Exercise goal: The reply should give back every entry exactly as written.

Exercise materials:

* * *

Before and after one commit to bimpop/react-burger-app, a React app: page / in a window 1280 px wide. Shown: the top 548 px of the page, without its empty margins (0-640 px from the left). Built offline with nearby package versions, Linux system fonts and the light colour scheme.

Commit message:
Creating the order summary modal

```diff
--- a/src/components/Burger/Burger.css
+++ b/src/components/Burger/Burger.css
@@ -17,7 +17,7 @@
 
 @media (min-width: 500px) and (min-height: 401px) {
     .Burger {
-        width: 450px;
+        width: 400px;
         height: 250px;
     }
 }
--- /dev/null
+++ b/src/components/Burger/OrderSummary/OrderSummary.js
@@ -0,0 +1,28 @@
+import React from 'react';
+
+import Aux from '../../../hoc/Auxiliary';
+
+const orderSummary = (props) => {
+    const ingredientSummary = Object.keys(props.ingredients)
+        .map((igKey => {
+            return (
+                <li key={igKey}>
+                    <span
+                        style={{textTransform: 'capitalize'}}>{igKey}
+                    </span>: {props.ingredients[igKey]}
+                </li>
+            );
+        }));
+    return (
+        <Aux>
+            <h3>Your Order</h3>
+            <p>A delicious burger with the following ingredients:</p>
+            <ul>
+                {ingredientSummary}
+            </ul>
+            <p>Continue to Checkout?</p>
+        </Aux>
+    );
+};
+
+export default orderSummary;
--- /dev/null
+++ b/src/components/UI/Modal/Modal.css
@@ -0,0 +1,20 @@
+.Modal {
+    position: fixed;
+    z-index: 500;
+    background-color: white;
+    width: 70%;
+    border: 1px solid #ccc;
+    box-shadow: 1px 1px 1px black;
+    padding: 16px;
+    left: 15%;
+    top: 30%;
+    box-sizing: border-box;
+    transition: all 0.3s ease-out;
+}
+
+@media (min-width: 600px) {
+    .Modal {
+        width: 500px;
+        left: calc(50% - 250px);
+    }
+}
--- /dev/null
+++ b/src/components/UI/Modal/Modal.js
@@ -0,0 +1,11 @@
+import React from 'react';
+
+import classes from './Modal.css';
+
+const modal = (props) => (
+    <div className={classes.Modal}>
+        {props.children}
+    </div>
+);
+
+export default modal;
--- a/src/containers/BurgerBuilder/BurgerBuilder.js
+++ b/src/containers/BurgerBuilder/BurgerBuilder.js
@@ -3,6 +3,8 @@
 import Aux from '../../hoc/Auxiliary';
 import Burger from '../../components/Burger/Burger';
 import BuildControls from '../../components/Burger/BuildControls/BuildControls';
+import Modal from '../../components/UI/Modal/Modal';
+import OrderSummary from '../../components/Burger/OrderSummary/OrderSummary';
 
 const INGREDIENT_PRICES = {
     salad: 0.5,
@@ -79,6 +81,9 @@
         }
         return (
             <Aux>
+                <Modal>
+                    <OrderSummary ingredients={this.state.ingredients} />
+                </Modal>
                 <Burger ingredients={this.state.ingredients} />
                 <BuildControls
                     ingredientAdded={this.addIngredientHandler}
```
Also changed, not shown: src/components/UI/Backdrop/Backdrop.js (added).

* * *

Worked solution:
Before and after one commit to bimpop/react-burger-app, a React app: page / in a window 1280 px wide. Shown: the top 548 px of the page, without its empty margins (0-640 px from the left). Built offline with nearby package versions, Linux system fonts and the light colour scheme.

Commit message:
Creating the order summary modal

```diff
--- a/src/components/Burger/Burger.css
+++ b/src/components/Burger/Burger.css
@@ -17,7 +17,7 @@
 
 @media (min-width: 500px) and (min-height: 401px) {
     .Burger {
-        width: 450px;
+        width: 400px;
         height: 250px;
     }
 }
--- /dev/null
+++ b/src/components/Burger/OrderSummary/OrderSummary.js
@@ -0,0 +1,28 @@
+import React from 'react';
+
+import Aux from '../../../hoc/Auxiliary';
+
+const orderSummary = (props) => {
+    const ingredientSummary = Object.keys(props.ingredients)
+        .map((igKey => {
+            return (
+                <li key={igKey}>
+                    <span
+                        style={{textTransform: 'capitalize'}}>{igKey}
+                    </span>: {props.ingredients[igKey]}
+                </li>
+            );
+        }));
+    return (
+        <Aux>
+            <h3>Your Order</h3>
+            <p>A delicious burger with the following ingredients:</p>
+            <ul>
+                {ingredientSummary}
+            </ul>
+            <p>Continue to Checkout?</p>
+        </Aux>
+    );
+};
+
+export default orderSummary;
--- /dev/null
+++ b/src/components/UI/Modal/Modal.css
@@ -0,0 +1,20 @@
+.Modal {
+    position: fixed;
+    z-index: 500;
+    background-color: white;
+    width: 70%;
+    border: 1px solid #ccc;
+    box-shadow: 1px 1px 1px black;
+    padding: 16px;
+    left: 15%;
+    top: 30%;
+    box-sizing: border-box;
+    transition: all 0.3s ease-out;
+}
+
+@media (min-width: 600px) {
+    .Modal {
+        width: 500px;
+        left: calc(50% - 250px);
+    }
+}
--- /dev/null
+++ b/src/components/UI/Modal/Modal.js
@@ -0,0 +1,11 @@
+import React from 'react';
+
+import classes from './Modal.css';
+
+const modal = (props) => (
+    <div className={classes.Modal}>
+        {props.children}
+    </div>
+);
+
+export default modal;
--- a/src/containers/BurgerBuilder/BurgerBuilder.js
+++ b/src/containers/BurgerBuilder/BurgerBuilder.js
@@ -3,6 +3,8 @@
 import Aux from '../../hoc/Auxiliary';
 import Burger from '../../components/Burger/Burger';
 import BuildControls from '../../components/Burger/BuildControls/BuildControls';
+import Modal from '../../components/UI/Modal/Modal';
+import OrderSummary from '../../components/Burger/OrderSummary/OrderSummary';
 
 const INGREDIENT_PRICES = {
     salad: 0.5,
@@ -79,6 +81,9 @@
         }
         return (
             <Aux>
+                <Modal>
+                    <OrderSummary ingredients={this.state.ingredients} />
+                </Modal>
                 <Burger ingredients={this.state.ingredients} />
                 <BuildControls
                     ingredientAdded={this.addIngredientHandler}
```
Also changed, not shown: src/components/UI/Backdrop/Backdrop.js (added).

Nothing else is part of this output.